If you want to estimate the amount of Social Security benefits you will be eligible to receive in the future under current law (based on your earnings record), you can use the SSA’s Retirement Estimator. It’s available at the SSA website at socialsecurity.gov. You can also sign up for a my Social Security account to view your online Social Security Statement at the SSA website.
Your statement contains a detailed record of your earnings, as well as estimates of retirement, survivor’s, and disability benefits, and other information about Social Security. If you’re not registered for an online account and are not yet receiving benefits, you’ll receive a statement in the mail every five years from age 25 to age 60, and then annually thereafter.
Have you thought about your longevity?
Is it better to take reduced benefits at age 62 or full benefits later? The answer depends, in part, on how long you live. If you live longer than your “break-even age,” the overall value of your retirement benefits taken at full retirement age will begin to outweigh the value of reduced benefits taken at age 62.
You’ll generally reach your break-even age about 12 years after your full retirement age. For example, if your full retirement age is 66, you should reach your break-even age at 78. If you live past this age, you’ll end up with higher total lifetime benefits by waiting until full retirement age to start collecting. However, unless you’re able to invest your benefits rather than using them for living expenses, your break-even age is probably not the most important part of the equation. For many people, what really counts is how much they’ll receive each month, rather than how much they’ll accumulate over many years.
Of course, no one knows how long they’ll live. But by taking into account your current health, diet, exercise level, access to quality medical care, and family health history, you might be able to make a reasonable assumption.

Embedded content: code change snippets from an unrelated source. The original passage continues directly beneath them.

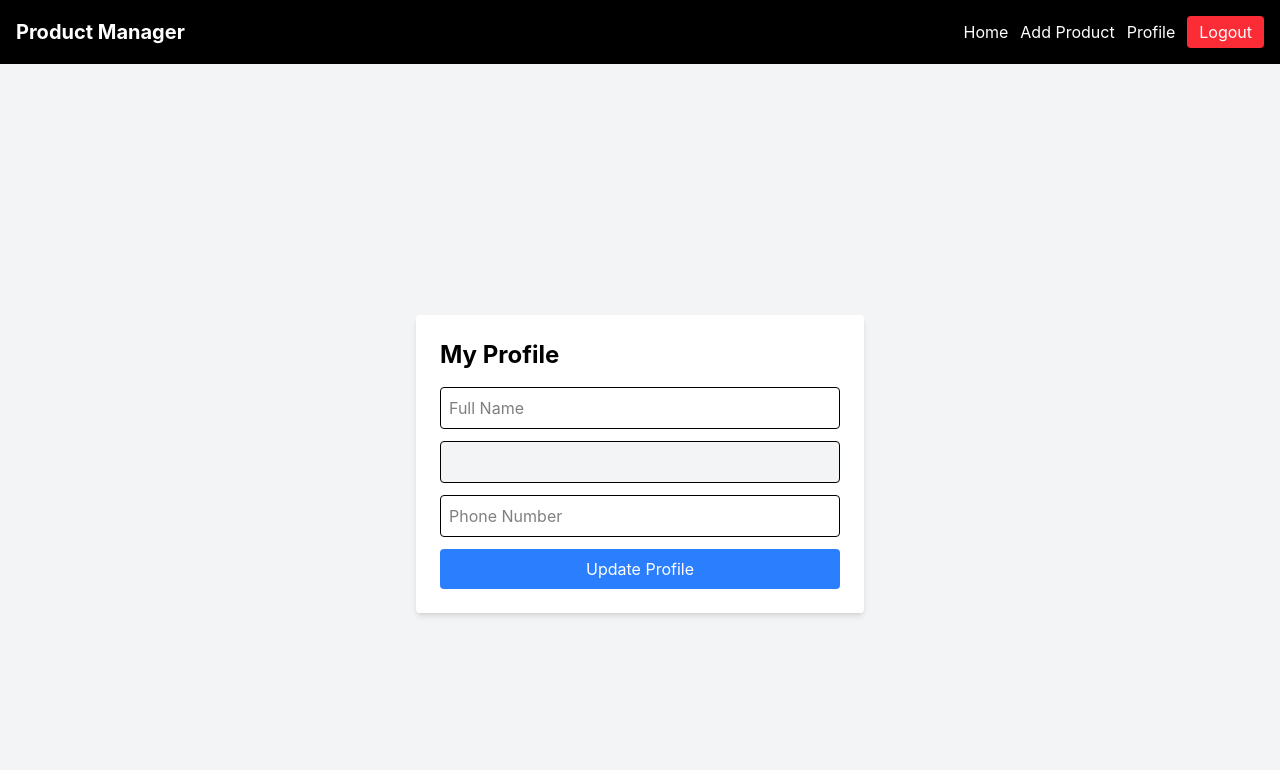
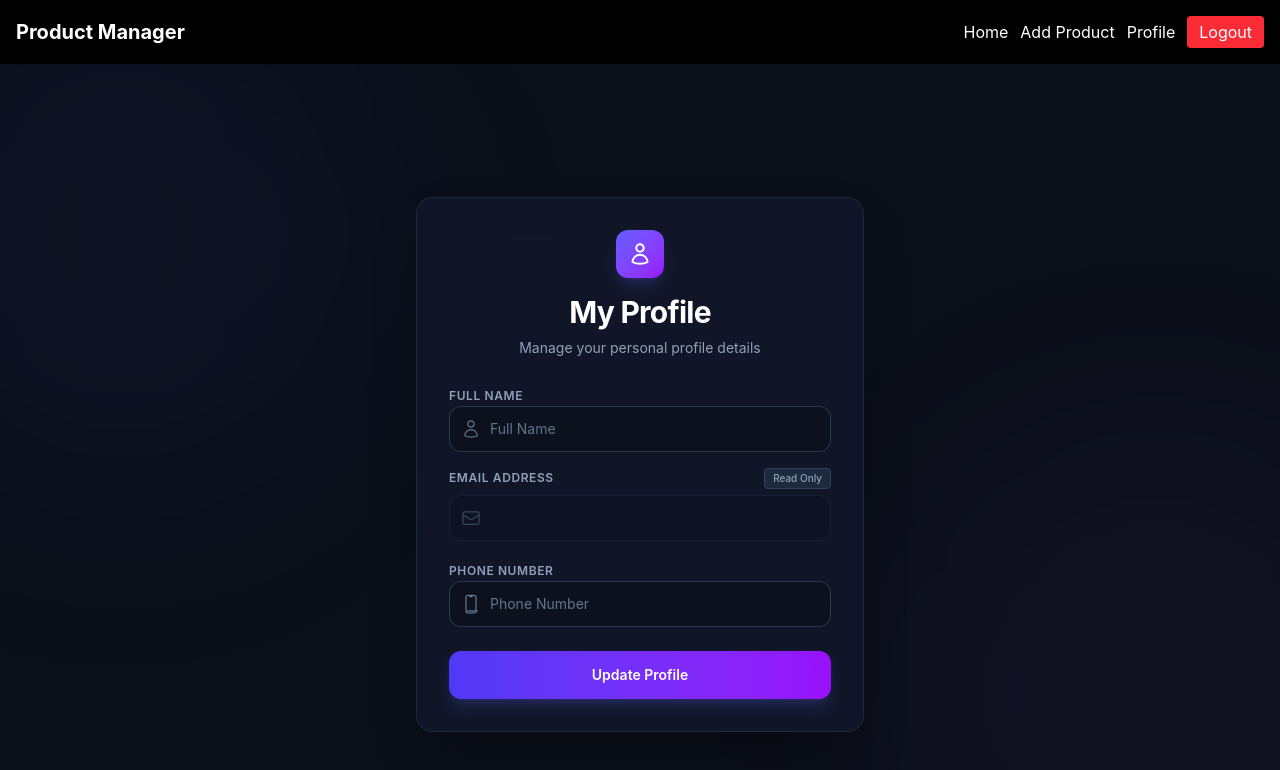
Before and after one commit to Poonammandloi01/Interview-Assignment, a React app in the folder frontend/: page /profile in a window 1280 px wide. Shown: the top 770 px of the page. Built offline with nearby package versions, Linux system fonts and the light colour scheme; no server answers; sample sign-in values are in the browser's storage; the HTML template or start-up script is replaced by a standard one.

Commit message:
change ui design for profil page

```diff
--- a/frontend/src/pages/ProductDetails.jsx
+++ b/frontend/src/pages/ProductDetails.jsx
@@ -23,49 +23,103 @@ function ProductDetails() {
 
   if (!product) {
     return (
-      <div className="flex justify-center items-center min-h-screen">
-        Loading...
+      <div className="flex flex-col justify-center items-center min-h-screen bg-[#0B0F19] text-slate-300 space-y-4">
+        {/* Loading Spinner */}
+        <div className="relative w-12 h-12">
+          <div className="absolute inset-0 rounded-full border-4 border-slate-800" />
+          <div className="absolute inset-0 rounded-full border-4 border-indigo-500 border-t-transparent animate-spin" />
+        </div>
+        <span className="text-sm font-semibold tracking-wider uppercase text-slate-500">
+          Loading Details...
+        </span>
       </div>
     );
   }
 
   return (
-    <div className="min-h-screen bg-gray-100 p-6">
+    <div className="min-h-screen bg-[#0B0F19] text-slate-100 p-6 sm:p-8 relative overflow-hidden">
+      {/* Decorative Background Mesh Glows */}
+      <div className="absolute top-[-10%] left-[-10%] w-[500px] h-[500px] rounded-full bg-indigo-500/5 blur-[120px] pointer-events-none" />
+      <div className="absolute bottom-[-10%] right-[-10%] w-[500px] h-[500px] rounded-full bg-purple-500/5 blur-[120px] pointer-events-none" />
 
+      <div className="relative max-w-2xl mx-auto">
+
+        {/* Back Button */}
         <button
           onClick={() => navigate("/home")}
-        className="mb-4 bg-gray-500 text-white px-3 py-1 rounded"
+          className="flex items-center gap-2 px-4 py-2 mb-6 bg-slate-800/80 hover:bg-slate-700 text-slate-300 text-sm font-semibold rounded-xl border border-slate-700 transition duration-150 transform active:scale-[0.98] cursor-pointer"
         >
-        Back
+          <svg xmlns="http://www.w3.org/2000/svg" fill="none" viewBox="0 0 24 24" strokeWidth={2.5} stroke="currentColor" className="w-4 h-4">
+            <path strokeLinecap="round" strokeLinejoin="round" d="M15.75 19.5L8.25 12l7.5-7.5" />
+          </svg>
+          Back to Catalog
         </button>
 
-      <div className="bg-white p-6 rounded shadow max-w-2xl mx-auto">
+        {/* Product Card */}
+        <div className="bg-[#131B2E]/70 backdrop-blur-xl p-6 sm:p-8 rounded-2xl border border-slate-800 shadow-2xl shadow-black/40 space-y-6">
 
+          {/* Product Image */}
+          <div className="relative overflow-hidden rounded-xl border border-slate-800 bg-[#0B0F19]/40">
             <img
               src={product.image}
-          className="w-full h-60 object-cover rounded"
+              alt={product.name}
+              className="w-full h-80 object-cover hover:scale-105 transition duration-500"
             />
+            {/* Category tag bubble on top of image */}
+            <span className="absolute top-3 right-3 px-3 py-1 bg-slate-900/90 backdrop-blur text-indigo-400 text-xs font-semibold uppercase tracking-wider rounded-lg border border-slate-800">
+              {product.category}
+            </span>
+          </div>
 
-        <h1 className="text-2xl font-bold mt-4">
+          {/* Name & Title */}
+          <div className="space-y-2">
+            <h1 className="text-3xl font-extrabold text-white tracking-tight">
               {product.name}
             </h1>
-
-        <p className="text-gray-600 mt-2">
+            <p className="text-slate-300 leading-relaxed text-sm sm:text-base">
               {product.description}
             </p>
+          </div>
 
-        <p className="mt-2">
-          <b>Price:</b> ₹{product.price}
-        </p>
+          {/* Key Specs Dashboard Grid */}
+          <div className="grid grid-cols-1 sm:grid-cols-3 gap-4 pt-4 border-t border-slate-800/60">
 
-        <p>
-          <b>Category:</b> {product.category}
-        </p>
+            {/* Price block */}
+            <div className="bg-[#0B0F19]/50 border border-slate-800/60 rounded-xl p-4 flex flex-col space-y-1">
+              <span className="text-xs font-semibold text-slate-500 uppercase tracking-wider">
+                Price
+              </span>
+              <span className="text-2xl font-bold text-emerald-400">
+                ₹{product.price}
+              </span>
+            </div>
 
-        <p>
-          <b>Stock:</b> {product.stock}
-        </p>
+            {/* Category block */}
+            <div className="bg-[#0B0F19]/50 border border-slate-800/60 rounded-xl p-4 flex flex-col space-y-1">
+              <span className="text-xs font-semibold text-slate-500 uppercase tracking-wider">
+                Category
+              </span>
+              <span className="text-lg font-semibold text-indigo-400 capitalize">
+                {product.category}
+              </span>
+            </div>
 
+            {/* Stock block */}
+            <div className="bg-[#0B0F19]/50 border border-slate-800/60 rounded-xl p-4 flex flex-col space-y-1">
+              <span className="text-xs font-semibold text-slate-500 uppercase tracking-wider">
+                Stock Status
+              </span>
+              <div className="flex items-center gap-2 pt-0.5">
+                <span className={`w-2.5 h-2.5 rounded-full ${Number(product.stock) > 0 ? "bg-emerald-500 animate-pulse" : "bg-rose-500"}`} />
+                <span className="text-lg font-semibold text-slate-200">
+                  {product.stock} units
+                </span>
+              </div>
+            </div>
+
+          </div>
+
+        </div>
       </div>
     </div>
   );
--- a/frontend/src/pages/Profile.jsx
+++ b/frontend/src/pages/Profile.jsx
@@ -53,43 +53,109 @@ function Profile() {
     <>
       <Navbar />
 
-      <div className="min-h-screen bg-gray-100 flex justify-center items-center">
+      <div className="min-h-screen bg-[#0B0F19] text-slate-100 flex justify-center items-center relative overflow-hidden px-4 py-12">
+        {/* Decorative Background Mesh Glows */}
+        <div className="absolute top-[-10%] left-[-10%] w-[500px] h-[500px] rounded-full bg-indigo-500/5 blur-[120px] pointer-events-none" />
+        <div className="absolute bottom-[-10%] right-[-10%] w-[500px] h-[500px] rounded-full bg-purple-500/5 blur-[120px] pointer-events-none" />
+
+        {/* Card Form */}
         <form
           onSubmit={handleSubmit}
-          className="bg-white p-6 rounded shadow-md w-full max-w-md"
+          className="relative bg-[#131B2E]/70 backdrop-blur-xl p-8 rounded-2xl border border-slate-800 shadow-2xl shadow-black/40 w-full max-w-md space-y-6"
         >
-          <h2 className="text-2xl font-bold mb-4">
+          {/* Header */}
+          <div className="text-center space-y-2">
+            {/* User Icon Badge */}
+            <div className="mx-auto w-12 h-12 rounded-xl bg-gradient-to-br from-indigo-500 to-purple-600 flex items-center justify-center shadow-lg shadow-indigo-500/20">
+              <svg xmlns="http://www.w3.org/2000/svg" fill="none" viewBox="0 0 24 24" strokeWidth={2} stroke="currentColor" className="w-6 h-6 text-white">
+                <path strokeLinecap="round" strokeLinejoin="round" d="M15.75 6a3.75 3.75 0 1 1-7.5 0 3.75 3.75 0 0 1 7.5 0zM4.501 20.118a7.5 7.5 0 0 1 14.998 0A17.933 17.933 0 0 1 12 21.75c-2.676 0-5.216-.584-7.499-1.632z" />
+              </svg>
+            </div>
+
+            <h2 className="text-3xl font-bold tracking-tight text-white mt-4">
               My Profile
             </h2>
+            <p className="text-sm text-slate-400">
+              Manage your personal profile details
+            </p>
+          </div>
 
+          <div className="space-y-4">
+            {/* Full Name Input */}
+            <div className="space-y-1.5">
+              <label className="text-xs font-semibold text-slate-400 uppercase tracking-wider">
+                Full Name
+              </label>
+              <div className="relative">
+                <div className="absolute inset-y-0 left-0 pl-3 flex items-center pointer-events-none">
+                  <svg xmlns="http://www.w3.org/2000/svg" fill="none" viewBox="0 0 24 24" strokeWidth={1.5} stroke="currentColor" className="w-5 h-5 text-slate-500">
+                    <path strokeLinecap="round" strokeLinejoin="round" d="M15.75 6a3.75 3.75 0 1 1-7.5 0 3.75 3.75 0 0 1 7.5 0zM4.501 20.118a7.5 7.5 0 0 1 14.998 0A17.933 17.933 0 0 1 12 21.75c-2.676 0-5.216-.584-7.499-1.632z" />
+                  </svg>
+                </div>
                 <input
                   type="text"
                   name="fullName"
-            value={form.fullName}
+                  value={form.fullName || ""}
                   onChange={handleChange}
                   placeholder="Full Name"
-            className="w-full border p-2 mb-3 rounded"
+                  className="w-full bg-[#0B0F19]/60 border border-slate-700/80 rounded-xl pl-10 pr-4 py-3 text-slate-200 placeholder-slate-500 focus:outline-none focus:border-indigo-500 focus:ring-1 focus:ring-indigo-500/50 transition duration-200 text-sm"
+                  required
                 />
+              </div>
+            </div>
 
+            {/* Email (Disabled) */}
+            <div className="space-y-1.5">
+              <div className="flex justify-between items-center">
+                <label className="text-xs font-semibold text-slate-400 uppercase tracking-wider">
+                  Email Address
+                </label>
+                <span className="text-[10px] bg-slate-800 text-slate-400 font-medium px-2 py-0.5 rounded border border-slate-700">
+                  Read Only
+                </span>
+              </div>
+              <div className="relative">
+                <div className="absolute inset-y-0 left-0 pl-3 flex items-center pointer-events-none">
+                  <svg xmlns="http://www.w3.org/2000/svg" fill="none" viewBox="0 0 24 24" strokeWidth={1.5} stroke="currentColor" className="w-5 h-5 text-slate-600">
+                    <path strokeLinecap="round" strokeLinejoin="round" d="M21.75 6.75v10.5a2.25 2.25 0 0 1-2.25 2.25h-15a2.25 2.25 0 0 1-2.25-2.25V6.75m19.5 0A2.25 2.25 0 0 0 19.5 4.5h-15a2.25 2.25 0 0 0-2.25 2.25m19.5 0v.243a2.25 2.25 0 0 1-1.07 1.916l-7.5 4.615a2.25 2.25 0 0 1-2.36 0L3.32 8.91a2.25 2.25 0 0 1-1.07-1.916V6.75" />
+                  </svg>
+                </div>
                 <input
                   type="email"
-            value={form.email}
+                  value={form.email || ""}
                   disabled
-            className="w-full border p-2 mb-3 rounded bg-gray-100"
+                  className="w-full bg-[#0B0F19]/30 border border-slate-800/80 rounded-xl pl-10 pr-4 py-3 text-slate-500 cursor-not-allowed opacity-75 text-sm focus:outline-none"
                 />
+              </div>
+            </div>
 
+            {/* Phone Number Input */}
+            <div className="space-y-1.5">
+              <label className="text-xs font-semibold text-slate-400 uppercase tracking-wider">
+                Phone Number
+              </label>
+              <div className="relative">
+                <div className="absolute inset-y-0 left-0 pl-3 flex items-center pointer-events-none">
+                  <svg xmlns="http://www.w3.org/2000/svg" fill="none" viewBox="0 0 24 24" strokeWidth={1.5} stroke="currentColor" className="w-5 h-5 text-slate-500">
+                    <path strokeLinecap="round" strokeLinejoin="round" d="M10.5 1.5H8.25A2.25 2.25 0 0 0 6 3.75v16.5a2.25 2.25 0 0 0 2.25 2.25h7.5A2.25 2.25 0 0 0 18 20.25V3.75a2.25 2.25 0 0 0-2.25-2.25H13.5m-3 0V3h3V1.5m-3 0h3m-6 18.75h12" />
+                  </svg>
+                </div>
                 <input
                   type="text"
                   name="phone"
-            value={form.phone}
+                  value={form.phone || ""}
                   onChange={handleChange}
                   placeholder="Phone Number"
-            className="w-full border p-2 mb-3 rounded"
+                  className="w-full bg-[#0B0F19]/60 border border-slate-700/80 rounded-xl pl-10 pr-4 py-3 text-slate-200 placeholder-slate-500 focus:outline-none focus:border-indigo-500 focus:ring-1 focus:ring-indigo-500/50 transition duration-200 text-sm"
                 />
+              </div>
+            </div>
+          </div>
 
+          {/* Submit Button */}
           <button
             type="submit"
-            className="w-full bg-blue-500 text-white py-2 rounded"
+            className="w-full py-3.5 px-4 bg-gradient-to-r from-indigo-600 to-purple-600 hover:from-indigo-500 hover:to-purple-500 text-white font-semibold rounded-xl shadow-lg shadow-indigo-500/20 hover:shadow-indigo-500/30 transition-all duration-200 transform active:scale-[0.98] focus:outline-none focus:ring-2 focus:ring-indigo-500 focus:ring-offset-2 focus:ring-offset-[#131B2E] text-sm cursor-pointer"
           >
             Update Profile
           </button>
```
Lines whose indentation alone changed are shown as unchanged.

How much income will you need?
Another important piece of the puzzle is to look at how much retirement income you’ll need, based partly on an estimate of your retirement expenses. If there is a large gap between your projected expenses and your anticipated income, waiting a few years to retire and to start collecting larger Social Security benefits may improve your financial outlook.
What’s more, the longer you stay in the workforce, the greater the amount of money you will earn and have available to put into your overall retirement savings. Another plus is that Social Security’s annual cost-of-living increases are calculated using your initial year’s benefits as a base - the higher the base, the greater your annual increase.

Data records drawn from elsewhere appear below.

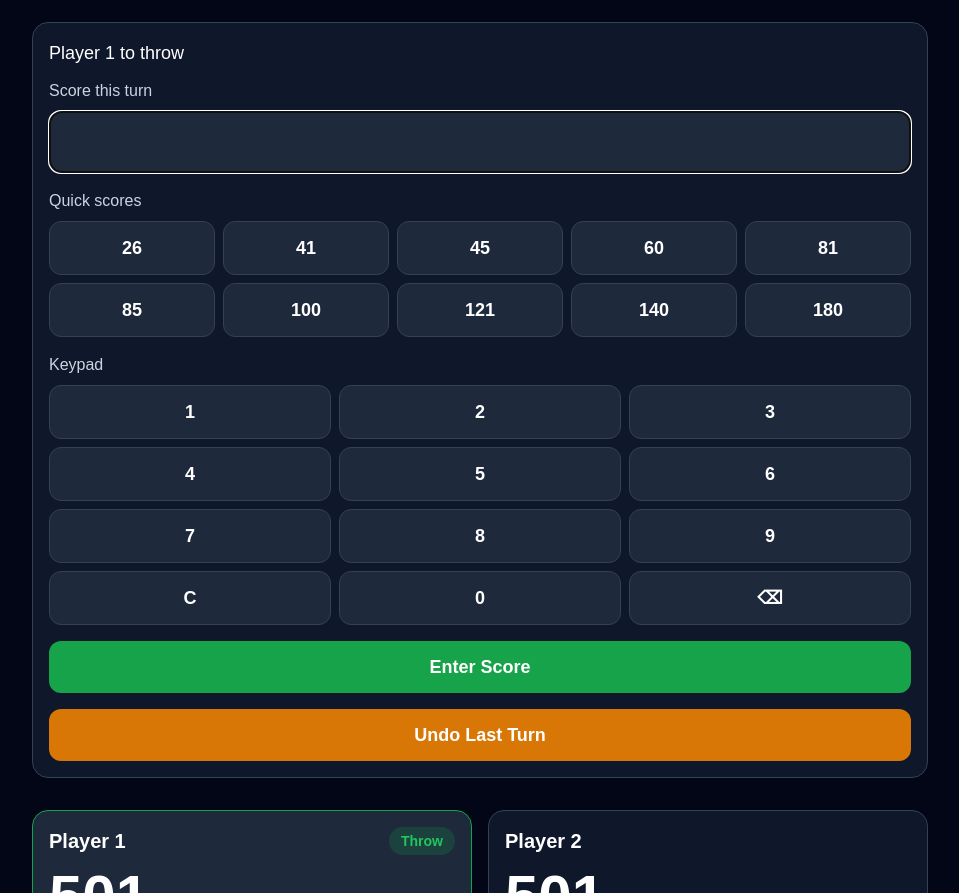
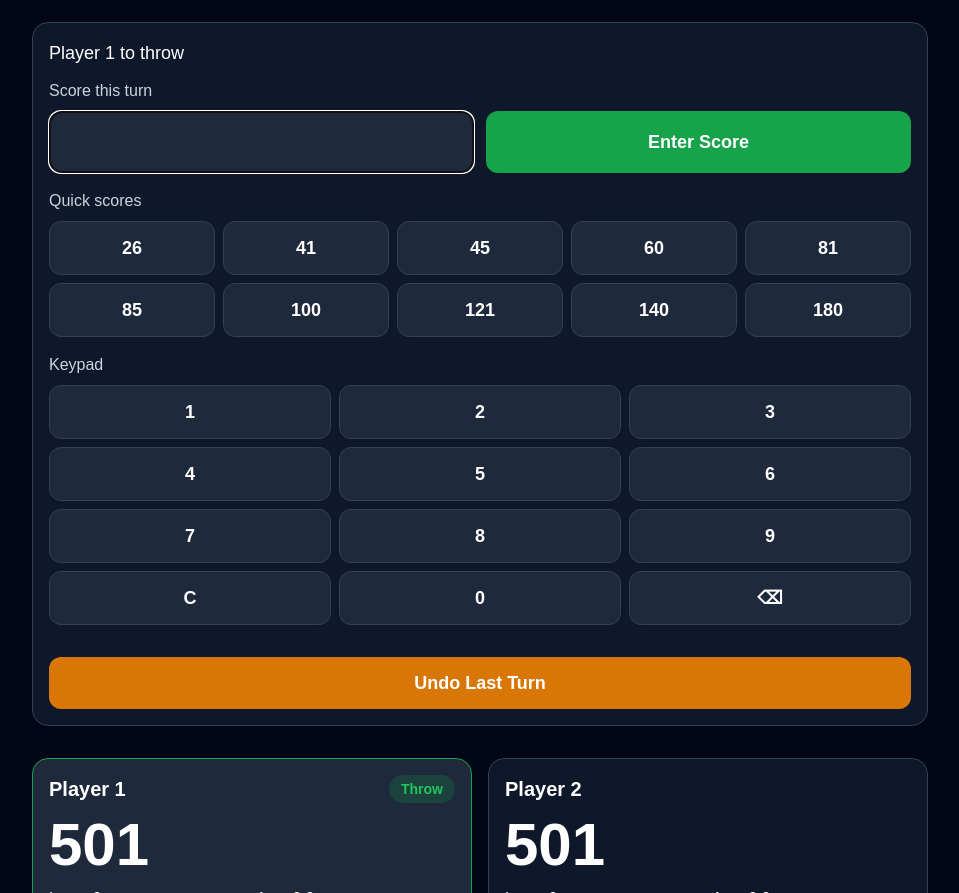
Before and after one commit to bclark303/dart-scorekeeper, a Next.js app: page / in a window 1280 px wide. Shown: the part 356-1249 px from the top of the page, without its empty margins (160-1119 px from the left). Built offline with nearby package versions, Linux system fonts and the light colour scheme.

Commit message:
Make score input and submit button share row equally

```diff
--- a/components/ScoreEntry.tsx
+++ b/components/ScoreEntry.tsx
@@ -179,8 +179,9 @@ export function ScoreEntry({
                   Score this turn
                 </label>
 
+                <div className="mb-4 grid grid-cols-2 gap-3">
                   <input
-                  className={`w-full rounded-xl bg-[var(--color-panel-soft)] border border-[var(--color-panel-border)] mb-4 ${
+                    className={`w-full rounded-xl bg-[var(--color-panel-soft)] border border-[var(--color-panel-border)] text-center ${
                       compact ? "p-3 text-3xl" : "p-4 text-3xl"
                     }`}
                     value={scoreInput}
@@ -193,6 +194,16 @@ export function ScoreEntry({
                     inputMode="numeric"
                     autoFocus
                   />
+
+                  <button
+                    onClick={submitScore}
+                    className={`rounded-xl bg-[var(--color-success)] hover:bg-[var(--color-success-hover)] font-bold whitespace-nowrap ${
+                      compact ? "px-5 py-3 text-lg" : "px-6 py-4 text-xl"
+                    }`}
+                  >
+                    Enter Score
+                  </button>
+                </div>
 
                 <div className="mb-4">
                   <div className="mb-2 text-[var(--color-text-muted)]">
@@ -257,15 +268,6 @@ export function ScoreEntry({
                     ))}
                   </div>
                 </div>
-
-                <button
-                  onClick={submitScore}
-                  className={`w-full rounded-xl bg-[var(--color-success)] hover:bg-[var(--color-success-hover)] font-bold ${
-                    compact ? "p-3 text-lg" : "p-4 text-xl"
-                  }`}
-                >
-                  Enter Score
-                </button>
               </>
             )}
           </>
```
Lines whose indentation alone changed are shown as unchanged.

Will your spouse be affected?
When to begin receiving Social Security is more complicated when you’re married. The age at which you begin receiving benefits may significantly affect the amount of lifetime income you and your spouse receive, as well as the benefit the surviving spouse will be entitled to, so you’ll need to consider how your decision will affect your joint retirement plan.
Do you plan on working after age 62?

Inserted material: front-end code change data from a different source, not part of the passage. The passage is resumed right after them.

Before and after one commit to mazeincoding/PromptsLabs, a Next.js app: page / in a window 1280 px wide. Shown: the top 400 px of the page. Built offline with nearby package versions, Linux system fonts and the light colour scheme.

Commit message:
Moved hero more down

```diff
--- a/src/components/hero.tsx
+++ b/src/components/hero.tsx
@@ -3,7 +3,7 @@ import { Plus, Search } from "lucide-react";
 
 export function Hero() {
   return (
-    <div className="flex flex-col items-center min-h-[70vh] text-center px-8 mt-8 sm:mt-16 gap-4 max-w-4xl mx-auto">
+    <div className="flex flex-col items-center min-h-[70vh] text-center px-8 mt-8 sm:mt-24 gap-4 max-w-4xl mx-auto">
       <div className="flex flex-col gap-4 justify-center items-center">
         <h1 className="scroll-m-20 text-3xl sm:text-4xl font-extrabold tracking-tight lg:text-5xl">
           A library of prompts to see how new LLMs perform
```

Another key factor in your decision is whether you plan to continue working after you start collecting Social Security benefits at age 62. That’s because income you earn before full retirement age may reduce your Social Security retirement benefit. Specifically, if you are under full retirement age for the entire year, $1 in benefits will be withheld for every $2 you earn over the annual earnings limit ($15,720 in 2016).
For example: You start collecting Social Security benefits at age 62. You continue working, and your job pays $30,000 in 2016. Your annual benefit would be reduced by $7,140 ($30,000 minus $15,720, divided by 2).
Note: If your monthly benefit is reduced in the short term due to your earnings, you’ll receive a higher monthly benefit later. That’s because the SSA recalculates your benefit when you reach full retirement age, and omits the months in which your benefit was reduced.
Social Security rules are complex. For more information about Social Security benefits, visit the SSA website at socialsecurity.gov, or call 800-772-1213 to speak with a representative. You may also call or visit your local Social Security office.
BARBARA KENERSON is First Vice President/Investments at Janney Montgomery Scott LLC and can be reached at BarbaraKenerson.com.